If you put the mouse over καρέκλες it gives the two translations, chairs and seats. "The front seats" sounds better than "The front chairs" even though, technically, "θέσεις" means seats.
I get that it might sound a bit odd, but it's not wrong. Plus, there is a better sentence for pretty much every sentence in a course, but that's not what we are looking for (not always, at least). I think that in cases like this one, learners should focus on the sentence structure rather than the actual meaning of it. :P
Why is seats given as a hint? I was thinking like the front seats of a car when I saw the sentence.
Um, is that an actual expression in English? Is it supposed to mean something like "The chairs facing forward"? I've only heard "forward tilt chair". If that's what you mean, no, it's not the same thing. If you mean something else, please feel free to enlighten a non-native English speaker. :P ^.^
Its definitely an appropriate phrase in a nautical (or aeronautical) frame of reference. When on a ship things towards the bow of the boat are described as being forward. You would say "the forward cabin is yours" or "the forward chairs are for first class passengers"
I'm not sure it makes sense to include this kind of vernacular as a possible translation, but I thought I'd make you aware of it.

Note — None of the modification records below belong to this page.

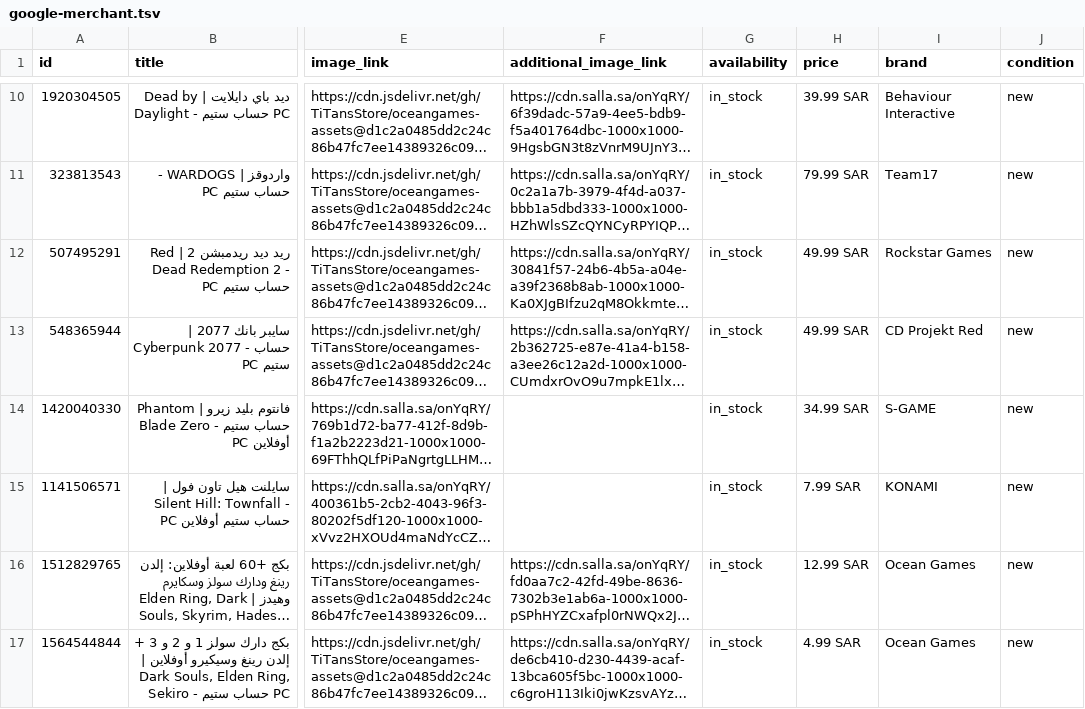
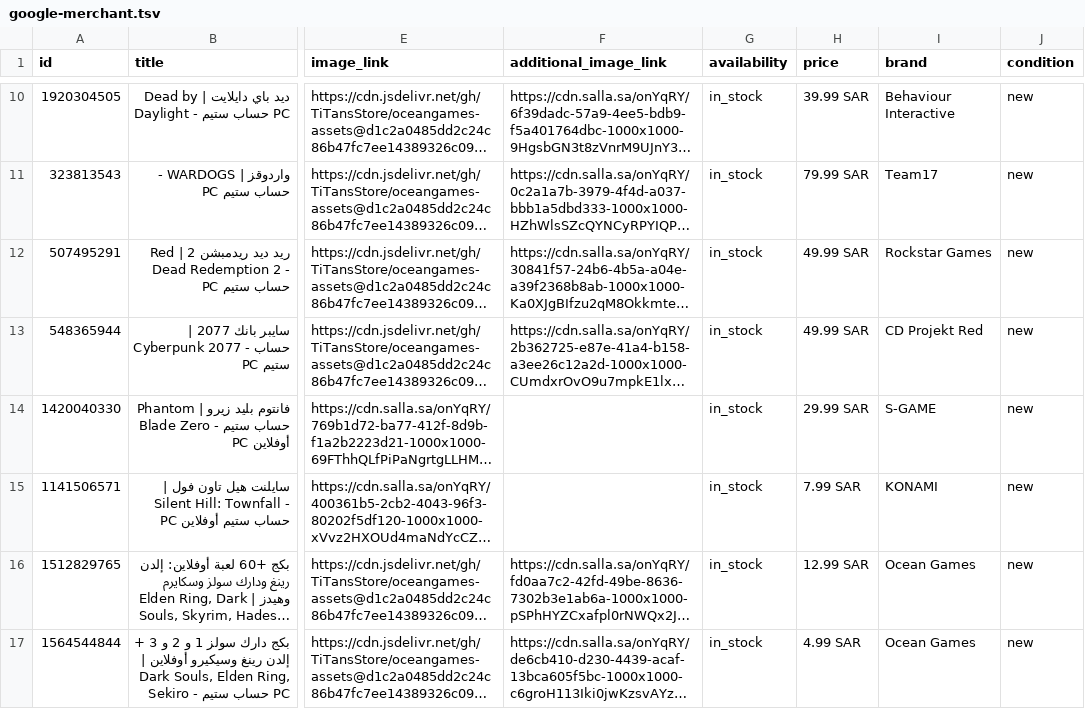
Before and after one commit to TiTansStore/oceangames-assets, a TSV file: feeds/google-merchant.tsv, drawn as a sheet; only a part is shown, gaps mark what is left out; long unchanged cells end in …; the diff names each change by its address in the sheet, - before the commit and + after, or states it on an @@ line.

```diff
--- a/feeds/google-merchant.tsv
+++ b/feeds/google-merchant.tsv
-H14 (price): 34.99 SAR
+H14 (price): 29.99 SAR
```
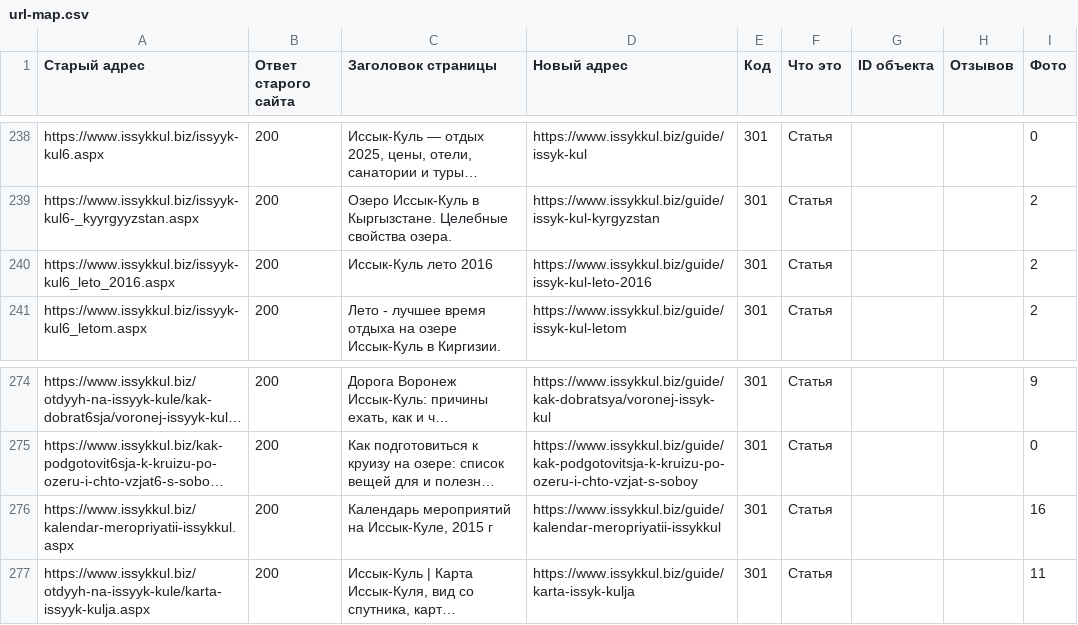
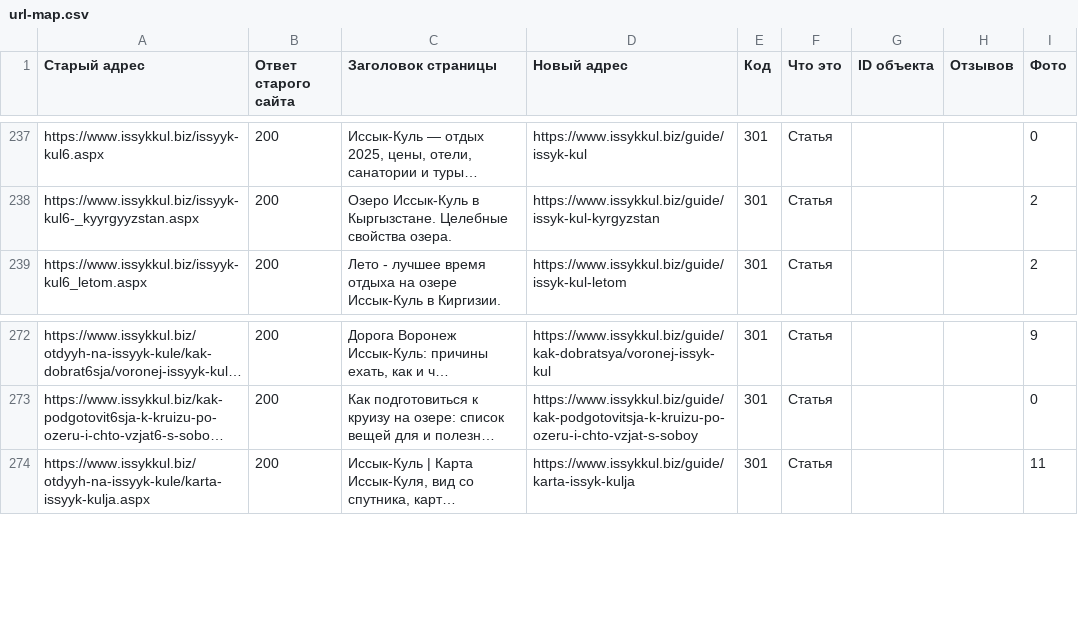
Before and after one commit to Almacom/issykkul-biz, a CSV file: migration/url-map.csv, drawn as a sheet; only a part is shown, gaps mark what is left out; long unchanged cells end in …; removed rows and columns are numbered as before the commit, all else as after; the diff covers the shown part only; the diff names each change by its address in the sheet, - before the commit and + after, or states it on an @@ line.

```diff
--- a/migration/url-map.csv
+++ b/migration/url-map.csv
-row 240: https://www.issykkul.biz/issyyk-kul6_leto_2016.aspx | 200 | Иссык-Куль лето 2016 | https://www.issykkul.biz/guide/issyk-kul-leto-2016 | 301 | Статья |  |  | 2
-row 276: https://www.issykkul.biz/kalendar-meropriyatii-issykkul.aspx | 200 | Календарь мероприятий на Иссык-Куле, 2015 г | https://www.issykkul.biz/guide/kalendar-meropriyatii-issykkul | 301 | Статья |  |  | 16
```
Also changed, not shown: 11 added rows, 9 removed rows and 7 edited cells elsewhere in this file, 1 other file.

That would probably be 'οι καρέκλες μπροστά' with an adverb, not an adjective.